Some gardeners don’t like vines because of their unruly nature. Vigorous climbers like silver lace, honeysuckle, clematis, and hops can easily grow so big that they start to feel unmanageable. While that level of growth might be warranted in some locations, there's no reason that those of us working with smaller spaces can't also enjoy these plants. Pruning and trellising your garden vines will keep them under control and looking their best.
Growing Silver Lace
Silver lace vine, or Polygonum aubertii, is a deciduous or semi-evergreen (depending on the zone it's in) member of the Buckwheat family. These vines can thrive in a variety of soil conditions and don't require much maintenance once they've matured. In certain zones, silver lace can even become invasive and grow past the boundaries of the garden it was planted in.
Native to western China and Russia, these vigorous vines form dense growths of twisted limbs that look great wrapped around garden fences and arbors. Depending on your location, your silver lace vines could produce their small fragrant flowers from spring all the way into late fall. It's thanks to these white, wooly plumes that silver lace has also come to be known as "Fleece" vine.
Silver lace can usually handle being cut back down to ground level each year but responds better if trimmed early in the spring. While they're also drought tolerant, it's important to give these vines a good soaking at least once or twice a month — especially if you aren't regularly watering them with an irrigation system of some sort. It can take a year or two to establish itself in a less-than-optimal growing environment, but once it's grown accustomed to the area, silver lace proves to be a hardy climber.
The Sweetness of Honeysuckle
There are actually a few honeysuckle, or Lonicera, plants that are native to the U.S. These vining plants can easily be grown in either sun or partial shade and produce sweet-smelling flowers that attract hummingbirds with their nectar. As a kid, I used to pinch off these flowers and nip their bases to suck this delightful treat out of them. Honeysuckle varieties that are more shrub-like produce berries that attract seed-eating birds.
Unfortunately, the benefits these vines offer local wildlife come at a price. Some varieties of Japanese honeysuckle (L. japonica) can grow to cover extremely large areas, smothering other plants if left untamed. Still, these more aggressive species can be used to stabilize banks or hillsides with less-than-ideal soil conditions. In private yards and gardens, honeysuckle plants will require extensive annual pruning to be kept in check, but they can provide some excellent screening if trained along a fence or trellis.

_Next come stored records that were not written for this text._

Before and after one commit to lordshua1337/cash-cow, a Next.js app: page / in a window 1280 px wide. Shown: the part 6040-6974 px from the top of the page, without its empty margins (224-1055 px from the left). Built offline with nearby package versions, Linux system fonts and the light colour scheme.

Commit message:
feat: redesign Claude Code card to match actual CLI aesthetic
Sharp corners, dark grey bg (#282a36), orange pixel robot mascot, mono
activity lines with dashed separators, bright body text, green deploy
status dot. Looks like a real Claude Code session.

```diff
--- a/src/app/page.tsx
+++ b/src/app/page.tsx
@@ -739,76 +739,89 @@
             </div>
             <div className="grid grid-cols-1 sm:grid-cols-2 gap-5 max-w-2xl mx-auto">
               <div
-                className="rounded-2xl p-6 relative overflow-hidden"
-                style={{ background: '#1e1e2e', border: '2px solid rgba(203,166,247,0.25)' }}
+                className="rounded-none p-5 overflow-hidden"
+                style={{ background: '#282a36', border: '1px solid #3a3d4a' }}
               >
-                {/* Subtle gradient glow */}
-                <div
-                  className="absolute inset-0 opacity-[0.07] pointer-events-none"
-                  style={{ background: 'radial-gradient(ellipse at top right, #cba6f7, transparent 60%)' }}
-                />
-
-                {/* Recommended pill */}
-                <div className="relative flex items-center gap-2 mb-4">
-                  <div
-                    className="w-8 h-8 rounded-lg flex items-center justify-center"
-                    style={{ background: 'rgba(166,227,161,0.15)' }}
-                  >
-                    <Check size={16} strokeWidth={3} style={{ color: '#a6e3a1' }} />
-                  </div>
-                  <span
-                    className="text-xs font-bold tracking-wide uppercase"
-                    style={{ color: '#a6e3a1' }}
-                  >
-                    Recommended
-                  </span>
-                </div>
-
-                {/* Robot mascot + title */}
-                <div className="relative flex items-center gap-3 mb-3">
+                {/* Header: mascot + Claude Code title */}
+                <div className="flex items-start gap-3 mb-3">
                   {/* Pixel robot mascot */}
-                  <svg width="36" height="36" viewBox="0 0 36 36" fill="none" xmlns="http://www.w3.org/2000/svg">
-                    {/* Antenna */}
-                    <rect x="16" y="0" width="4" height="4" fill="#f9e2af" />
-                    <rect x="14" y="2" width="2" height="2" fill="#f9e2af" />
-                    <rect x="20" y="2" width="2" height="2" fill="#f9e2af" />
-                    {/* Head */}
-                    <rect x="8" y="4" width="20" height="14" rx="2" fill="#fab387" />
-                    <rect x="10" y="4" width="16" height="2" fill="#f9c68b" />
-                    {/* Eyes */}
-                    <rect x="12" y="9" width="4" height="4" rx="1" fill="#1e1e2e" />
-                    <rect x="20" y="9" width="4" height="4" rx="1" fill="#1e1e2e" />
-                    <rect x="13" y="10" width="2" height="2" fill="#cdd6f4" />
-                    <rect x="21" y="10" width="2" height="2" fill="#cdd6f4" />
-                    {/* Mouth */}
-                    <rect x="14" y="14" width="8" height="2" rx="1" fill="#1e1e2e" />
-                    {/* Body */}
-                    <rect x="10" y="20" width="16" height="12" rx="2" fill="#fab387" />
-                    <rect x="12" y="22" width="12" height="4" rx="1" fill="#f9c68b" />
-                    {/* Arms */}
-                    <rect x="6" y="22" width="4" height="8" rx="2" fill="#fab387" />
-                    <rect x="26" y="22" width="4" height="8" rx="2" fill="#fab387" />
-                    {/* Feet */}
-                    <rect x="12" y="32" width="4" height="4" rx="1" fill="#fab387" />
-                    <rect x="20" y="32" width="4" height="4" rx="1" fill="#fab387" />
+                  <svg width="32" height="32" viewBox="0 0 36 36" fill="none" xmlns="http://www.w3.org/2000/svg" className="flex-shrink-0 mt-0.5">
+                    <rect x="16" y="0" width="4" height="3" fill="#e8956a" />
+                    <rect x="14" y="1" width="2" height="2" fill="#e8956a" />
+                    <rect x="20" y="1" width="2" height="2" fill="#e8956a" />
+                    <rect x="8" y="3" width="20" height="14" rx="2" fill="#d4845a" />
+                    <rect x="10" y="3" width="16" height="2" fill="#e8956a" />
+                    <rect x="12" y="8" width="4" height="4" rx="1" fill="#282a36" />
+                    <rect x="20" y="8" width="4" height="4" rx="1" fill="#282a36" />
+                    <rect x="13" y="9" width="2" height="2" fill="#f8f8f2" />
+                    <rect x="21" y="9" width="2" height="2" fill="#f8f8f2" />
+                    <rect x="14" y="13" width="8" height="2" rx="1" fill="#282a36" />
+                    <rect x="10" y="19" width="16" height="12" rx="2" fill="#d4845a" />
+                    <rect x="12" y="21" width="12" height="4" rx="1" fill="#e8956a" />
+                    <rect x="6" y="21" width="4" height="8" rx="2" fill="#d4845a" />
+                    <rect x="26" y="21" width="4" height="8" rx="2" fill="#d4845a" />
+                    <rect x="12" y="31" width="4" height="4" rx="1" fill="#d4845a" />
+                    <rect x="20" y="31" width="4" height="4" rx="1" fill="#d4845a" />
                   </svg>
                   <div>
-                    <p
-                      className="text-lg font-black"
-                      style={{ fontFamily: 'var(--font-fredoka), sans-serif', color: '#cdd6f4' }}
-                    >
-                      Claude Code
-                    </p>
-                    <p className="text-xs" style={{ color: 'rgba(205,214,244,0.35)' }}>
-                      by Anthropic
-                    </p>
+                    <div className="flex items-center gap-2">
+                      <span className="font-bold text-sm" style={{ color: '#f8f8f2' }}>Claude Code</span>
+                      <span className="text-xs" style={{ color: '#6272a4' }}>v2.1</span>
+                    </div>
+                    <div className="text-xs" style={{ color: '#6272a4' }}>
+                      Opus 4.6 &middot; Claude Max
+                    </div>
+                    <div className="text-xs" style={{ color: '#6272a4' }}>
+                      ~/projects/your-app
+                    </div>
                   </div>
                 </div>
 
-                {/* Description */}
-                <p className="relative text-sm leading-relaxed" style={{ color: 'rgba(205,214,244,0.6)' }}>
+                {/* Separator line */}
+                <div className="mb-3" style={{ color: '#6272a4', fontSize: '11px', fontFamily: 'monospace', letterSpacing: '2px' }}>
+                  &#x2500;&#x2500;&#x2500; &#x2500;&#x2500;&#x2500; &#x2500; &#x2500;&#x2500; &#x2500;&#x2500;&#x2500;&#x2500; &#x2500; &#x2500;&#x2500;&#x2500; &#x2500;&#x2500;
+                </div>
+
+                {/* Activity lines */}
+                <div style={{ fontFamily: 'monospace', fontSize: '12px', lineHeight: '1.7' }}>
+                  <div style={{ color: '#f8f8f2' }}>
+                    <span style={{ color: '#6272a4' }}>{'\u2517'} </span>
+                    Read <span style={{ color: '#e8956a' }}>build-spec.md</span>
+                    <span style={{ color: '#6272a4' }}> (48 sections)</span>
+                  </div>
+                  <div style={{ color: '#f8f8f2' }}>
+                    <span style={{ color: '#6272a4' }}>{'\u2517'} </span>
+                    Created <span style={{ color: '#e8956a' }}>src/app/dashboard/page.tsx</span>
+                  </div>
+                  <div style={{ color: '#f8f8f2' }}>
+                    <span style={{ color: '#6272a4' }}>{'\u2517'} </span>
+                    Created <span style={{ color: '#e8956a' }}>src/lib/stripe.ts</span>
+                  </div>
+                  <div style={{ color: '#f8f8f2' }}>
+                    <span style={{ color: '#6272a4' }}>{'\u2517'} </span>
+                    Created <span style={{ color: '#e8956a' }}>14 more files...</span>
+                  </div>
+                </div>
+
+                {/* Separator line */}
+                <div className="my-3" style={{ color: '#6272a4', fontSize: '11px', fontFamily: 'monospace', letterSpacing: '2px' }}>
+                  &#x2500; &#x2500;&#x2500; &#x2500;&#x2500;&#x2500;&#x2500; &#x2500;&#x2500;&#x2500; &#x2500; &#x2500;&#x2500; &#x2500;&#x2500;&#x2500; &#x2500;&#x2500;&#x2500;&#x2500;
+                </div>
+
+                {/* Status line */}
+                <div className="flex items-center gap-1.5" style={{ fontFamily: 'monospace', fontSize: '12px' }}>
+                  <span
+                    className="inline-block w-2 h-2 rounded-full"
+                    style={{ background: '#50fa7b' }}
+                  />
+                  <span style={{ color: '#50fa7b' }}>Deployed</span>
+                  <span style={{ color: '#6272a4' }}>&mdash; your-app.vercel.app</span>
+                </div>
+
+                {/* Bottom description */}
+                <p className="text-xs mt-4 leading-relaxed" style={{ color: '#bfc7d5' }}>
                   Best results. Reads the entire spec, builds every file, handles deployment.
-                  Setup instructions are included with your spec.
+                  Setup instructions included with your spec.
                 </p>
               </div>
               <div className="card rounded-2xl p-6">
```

Clematis, the Queen of Vines
The majority of the 200-plus species in the genus Clematis are twisting deciduous vines. Their erratic growth habits are often the reason gardeners either love them or can't stand them. These vines do well when supported by a sturdy fence, tree trunk, or garden arbor.
Like silver lace and honeysuckle, clematis is capable of growing in a variety of soil types. They prefer fast-draining soil that contains enough organic material to keep their roots cool and aerated. Some nurseries suggest placing rocks over the tops of clematis roots or placing a ground cover around their stems for additional protection.
Clematis vines also respond well to pruning, but because the group is made up of so many different species and varieties that bloom at different times of year, it's hard to say exactly when to prune them. For instance, those that bloom in spring should be pruned about a month after the flowering period ends, maintaining the main branches and restricting the sprawl. Varieties that bloom in the summer or fall should respectively be pruned in the fall and early spring.
After cutting flowers off of your clematis vines, try burning their stems to make them last longer indoors. I picked this tip up from The New Sunset Western Garden Book, my go-to guide for plant care. Who would have thought to do something like that?
If you ever find yourself in Lake Oswego, Oregon (on the outskirts of Portland), consider checking out the Rogerson Clematis Garden at Luscher Farm. This neat little place offers onsite tours and hosts lectures on clematis. In late May, the garden even puts on a vine-centric anniversary celebration.
Selecting the Right Vine
No matter where you live or what your vining plant needs might be, you should have plenty of options to choose from. I’ve even seen some gardeners use grape vines as ground cover in places where cold winters and summer frosts prevent them from being trellised upwards. Other vines like wisteria, bougainvillea, ivy, or star jasmine might also do well in your zones (though they certainly don't in mine). No matter what varieties you decide to bring home, remember than vining plants all serve the same purpose: they cover surfaces. Some will twist and wrap around themselves or nearby posts. Others might have smaller tendrils that reach out and wrap around other vines, wire mesh, or wooden slats. Decide what kind you want to work into your garden, do some homework, and visit a local nursery to see what options are available for your hardiness zone.